#### [Exercise data]
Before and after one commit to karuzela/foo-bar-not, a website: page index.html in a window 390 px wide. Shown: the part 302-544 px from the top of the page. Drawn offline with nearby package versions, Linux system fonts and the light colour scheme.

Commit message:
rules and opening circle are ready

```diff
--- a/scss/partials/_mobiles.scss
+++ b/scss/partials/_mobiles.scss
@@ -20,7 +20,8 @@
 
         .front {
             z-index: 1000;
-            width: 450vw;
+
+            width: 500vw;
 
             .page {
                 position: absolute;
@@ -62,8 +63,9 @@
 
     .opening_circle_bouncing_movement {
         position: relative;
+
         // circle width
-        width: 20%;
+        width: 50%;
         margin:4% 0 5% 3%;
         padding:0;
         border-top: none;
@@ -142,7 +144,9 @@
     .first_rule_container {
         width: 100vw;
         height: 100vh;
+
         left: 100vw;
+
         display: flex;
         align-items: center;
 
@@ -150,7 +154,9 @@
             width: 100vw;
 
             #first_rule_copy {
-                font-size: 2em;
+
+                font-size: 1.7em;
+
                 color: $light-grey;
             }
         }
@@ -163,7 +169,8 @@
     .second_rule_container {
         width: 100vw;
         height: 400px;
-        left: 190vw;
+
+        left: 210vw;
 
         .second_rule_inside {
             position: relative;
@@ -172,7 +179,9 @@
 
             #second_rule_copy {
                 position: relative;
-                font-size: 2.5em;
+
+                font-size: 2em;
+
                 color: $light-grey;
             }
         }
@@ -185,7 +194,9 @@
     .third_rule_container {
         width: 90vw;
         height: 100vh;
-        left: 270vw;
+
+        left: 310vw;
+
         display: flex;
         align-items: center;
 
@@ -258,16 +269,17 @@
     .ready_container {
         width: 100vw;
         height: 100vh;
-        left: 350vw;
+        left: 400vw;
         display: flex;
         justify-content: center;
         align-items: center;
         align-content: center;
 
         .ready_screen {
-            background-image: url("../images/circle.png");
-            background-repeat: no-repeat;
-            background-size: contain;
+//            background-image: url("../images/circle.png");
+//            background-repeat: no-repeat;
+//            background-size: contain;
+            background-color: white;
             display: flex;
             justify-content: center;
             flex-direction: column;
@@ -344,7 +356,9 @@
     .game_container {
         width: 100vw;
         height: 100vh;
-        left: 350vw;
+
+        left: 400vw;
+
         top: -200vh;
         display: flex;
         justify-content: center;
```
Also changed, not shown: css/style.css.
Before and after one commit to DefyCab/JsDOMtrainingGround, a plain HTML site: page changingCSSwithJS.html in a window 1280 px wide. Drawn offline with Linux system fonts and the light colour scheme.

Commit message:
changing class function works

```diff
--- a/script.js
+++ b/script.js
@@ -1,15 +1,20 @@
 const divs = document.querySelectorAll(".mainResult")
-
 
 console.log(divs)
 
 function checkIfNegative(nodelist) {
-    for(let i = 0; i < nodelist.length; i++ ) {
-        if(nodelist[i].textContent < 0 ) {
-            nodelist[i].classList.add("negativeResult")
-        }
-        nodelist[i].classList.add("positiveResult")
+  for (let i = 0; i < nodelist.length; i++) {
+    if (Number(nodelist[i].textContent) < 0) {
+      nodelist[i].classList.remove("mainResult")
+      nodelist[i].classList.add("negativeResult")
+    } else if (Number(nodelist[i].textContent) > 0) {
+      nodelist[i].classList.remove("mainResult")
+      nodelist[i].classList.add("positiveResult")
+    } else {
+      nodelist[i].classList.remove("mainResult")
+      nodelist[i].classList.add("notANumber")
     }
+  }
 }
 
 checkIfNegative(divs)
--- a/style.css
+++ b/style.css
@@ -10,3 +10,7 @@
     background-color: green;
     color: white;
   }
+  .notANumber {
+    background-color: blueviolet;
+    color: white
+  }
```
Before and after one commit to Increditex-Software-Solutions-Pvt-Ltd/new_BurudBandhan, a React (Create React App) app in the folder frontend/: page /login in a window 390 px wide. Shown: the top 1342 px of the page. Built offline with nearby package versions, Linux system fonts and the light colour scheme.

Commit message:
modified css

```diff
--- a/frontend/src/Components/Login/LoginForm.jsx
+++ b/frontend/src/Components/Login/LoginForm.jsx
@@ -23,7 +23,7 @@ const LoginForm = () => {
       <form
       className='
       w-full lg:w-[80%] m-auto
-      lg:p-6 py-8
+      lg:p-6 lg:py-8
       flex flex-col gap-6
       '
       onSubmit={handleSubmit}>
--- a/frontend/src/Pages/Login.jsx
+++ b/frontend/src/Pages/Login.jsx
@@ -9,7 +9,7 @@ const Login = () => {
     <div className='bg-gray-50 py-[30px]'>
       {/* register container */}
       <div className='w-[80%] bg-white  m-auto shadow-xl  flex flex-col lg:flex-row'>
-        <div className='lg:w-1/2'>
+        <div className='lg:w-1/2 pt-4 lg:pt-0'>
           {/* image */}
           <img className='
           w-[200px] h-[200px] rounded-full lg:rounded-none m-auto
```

#### [Activity]
Print the material in full, exactly as written.

#### [The answer]
Before and after one commit to karuzela/foo-bar-not, a website: page index.html in a window 390 px wide. Shown: the part 302-544 px from the top of the page. Drawn offline with nearby package versions, Linux system fonts and the light colour scheme.

Commit message:
rules and opening circle are ready

```diff
--- a/scss/partials/_mobiles.scss
+++ b/scss/partials/_mobiles.scss
@@ -20,7 +20,8 @@
 
         .front {
             z-index: 1000;
-            width: 450vw;
+
+            width: 500vw;
 
             .page {
                 position: absolute;
@@ -62,8 +63,9 @@
 
     .opening_circle_bouncing_movement {
         position: relative;
+
         // circle width
-        width: 20%;
+        width: 50%;
         margin:4% 0 5% 3%;
         padding:0;
         border-top: none;
@@ -142,7 +144,9 @@
     .first_rule_container {
         width: 100vw;
         height: 100vh;
+
         left: 100vw;
+
         display: flex;
         align-items: center;
 
@@ -150,7 +154,9 @@
             width: 100vw;
 
             #first_rule_copy {
-                font-size: 2em;
+
+                font-size: 1.7em;
+
                 color: $light-grey;
             }
         }
@@ -163,7 +169,8 @@
     .second_rule_container {
         width: 100vw;
         height: 400px;
-        left: 190vw;
+
+        left: 210vw;
 
         .second_rule_inside {
             position: relative;
@@ -172,7 +179,9 @@
 
             #second_rule_copy {
                 position: relative;
-                font-size: 2.5em;
+
+                font-size: 2em;
+
                 color: $light-grey;
             }
         }
@@ -185,7 +194,9 @@
     .third_rule_container {
         width: 90vw;
         height: 100vh;
-        left: 270vw;
+
+        left: 310vw;
+
         display: flex;
         align-items: center;
 
@@ -258,16 +269,17 @@
     .ready_container {
         width: 100vw;
         height: 100vh;
-        left: 350vw;
+        left: 400vw;
         display: flex;
         justify-content: center;
         align-items: center;
         align-content: center;
 
         .ready_screen {
-            background-image: url("../images/circle.png");
-            background-repeat: no-repeat;
-            background-size: contain;
+//            background-image: url("../images/circle.png");
+//            background-repeat: no-repeat;
+//            background-size: contain;
+            background-color: white;
             display: flex;
             justify-content: center;
             flex-direction: column;
@@ -344,7 +356,9 @@
     .game_container {
         width: 100vw;
         height: 100vh;
-        left: 350vw;
+
+        left: 400vw;
+
         top: -200vh;
         display: flex;
         justify-content: center;
```
Also changed, not shown: css/style.css.
Before and after one commit to DefyCab/JsDOMtrainingGround, a plain HTML site: page changingCSSwithJS.html in a window 1280 px wide. Drawn offline with Linux system fonts and the light colour scheme.

Commit message:
changing class function works

```diff
--- a/script.js
+++ b/script.js
@@ -1,15 +1,20 @@
 const divs = document.querySelectorAll(".mainResult")
-
 
 console.log(divs)
 
 function checkIfNegative(nodelist) {
-    for(let i = 0; i < nodelist.length; i++ ) {
-        if(nodelist[i].textContent < 0 ) {
-            nodelist[i].classList.add("negativeResult")
-        }
-        nodelist[i].classList.add("positiveResult")
+  for (let i = 0; i < nodelist.length; i++) {
+    if (Number(nodelist[i].textContent) < 0) {
+      nodelist[i].classList.remove("mainResult")
+      nodelist[i].classList.add("negativeResult")
+    } else if (Number(nodelist[i].textContent) > 0) {
+      nodelist[i].classList.remove("mainResult")
+      nodelist[i].classList.add("positiveResult")
+    } else {
+      nodelist[i].classList.remove("mainResult")
+      nodelist[i].classList.add("notANumber")
     }
+  }
 }
 
 checkIfNegative(divs)
--- a/style.css
+++ b/style.css
@@ -10,3 +10,7 @@
     background-color: green;
     color: white;
   }
+  .notANumber {
+    background-color: blueviolet;
+    color: white
+  }
```
Before and after one commit to Increditex-Software-Solutions-Pvt-Ltd/new_BurudBandhan, a React (Create React App) app in the folder frontend/: page /login in a window 390 px wide. Shown: the top 1342 px of the page. Built offline with nearby package versions, Linux system fonts and the light colour scheme.

Commit message:
modified css

```diff
--- a/frontend/src/Components/Login/LoginForm.jsx
+++ b/frontend/src/Components/Login/LoginForm.jsx
@@ -23,7 +23,7 @@ const LoginForm = () => {
       <form
       className='
       w-full lg:w-[80%] m-auto
-      lg:p-6 py-8
+      lg:p-6 lg:py-8
       flex flex-col gap-6
       '
       onSubmit={handleSubmit}>
--- a/frontend/src/Pages/Login.jsx
+++ b/frontend/src/Pages/Login.jsx
@@ -9,7 +9,7 @@ const Login = () => {
     <div className='bg-gray-50 py-[30px]'>
       {/* register container */}
       <div className='w-[80%] bg-white  m-auto shadow-xl  flex flex-col lg:flex-row'>
-        <div className='lg:w-1/2'>
+        <div className='lg:w-1/2 pt-4 lg:pt-0'>
           {/* image */}
           <img className='
           w-[200px] h-[200px] rounded-full lg:rounded-none m-auto
```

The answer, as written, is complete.